◆ **Provided data**
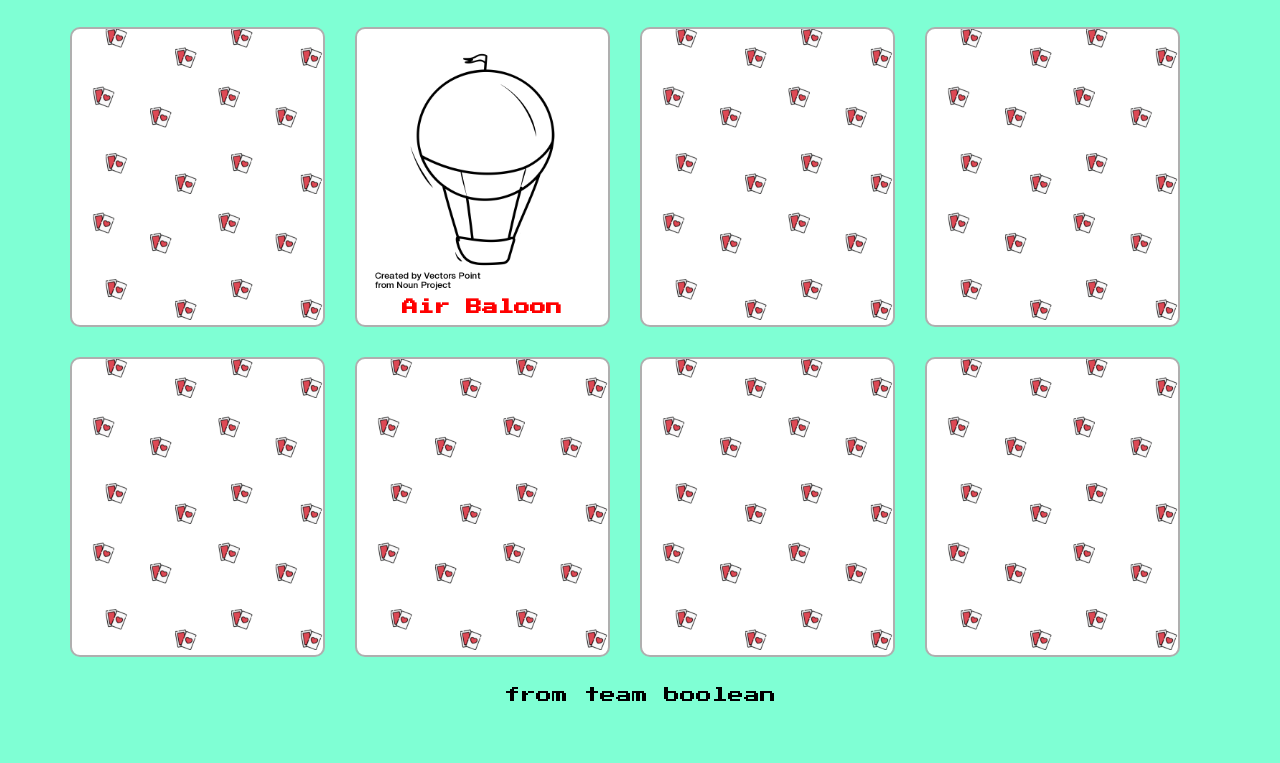
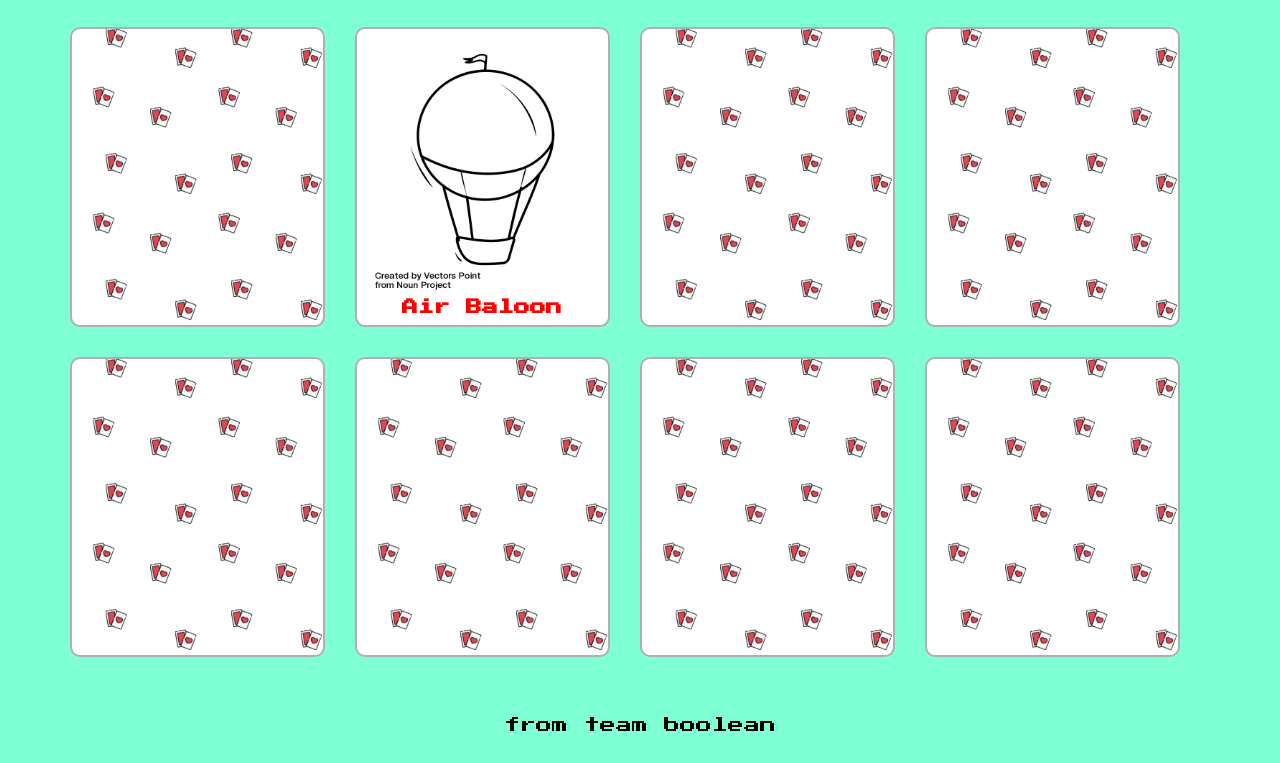
Before and after one commit to Ivanpepp/-html-css-memory, a plain HTML site: page index.html in a window 1280 px wide. Shown: the part 453-1216 px from the top of the page. Before the commit the page ends 1186 px from the top, so only its background shows below. Drawn offline with Linux system fonts and the light colour scheme.

Commit message:
clearfix corretto

```diff
--- a/css/style.css
+++ b/css/style.css
@@ -19,15 +19,11 @@ h1{
     display: inline-block;
     font-size: 50px;
     vertical-align: middle;
-
 }
 footer{
     text-align: center;
     margin-top: 30px;
 }
-
-
-
 .box{
 
     min-height: 300px;
@@ -39,6 +35,11 @@ footer{
     border: 2px solid rgb(175, 175, 175);
     margin-bottom: 30px;
     position: relative;
+}
+.clearfix::after{
+    content: "";
+    display: table;
+    clear: both;
 }
 .float-left{
     float: left;
```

◆ **Directions**
Excluding the pictures, reproduce every entry exactly as given.

◆ **Response**
Before and after one commit to Ivanpepp/-html-css-memory, a plain HTML site: page index.html in a window 1280 px wide. Shown: the part 453-1216 px from the top of the page. Before the commit the page ends 1186 px from the top, so only its background shows below. Drawn offline with Linux system fonts and the light colour scheme.

Commit message:
clearfix corretto

```diff
--- a/css/style.css
+++ b/css/style.css
@@ -19,15 +19,11 @@ h1{
     display: inline-block;
     font-size: 50px;
     vertical-align: middle;
-
 }
 footer{
     text-align: center;
     margin-top: 30px;
 }
-
-
-
 .box{
 
     min-height: 300px;
@@ -39,6 +35,11 @@ footer{
     border: 2px solid rgb(175, 175, 175);
     margin-bottom: 30px;
     position: relative;
+}
+.clearfix::after{
+    content: "";
+    display: table;
+    clear: both;
 }
 .float-left{
     float: left;
```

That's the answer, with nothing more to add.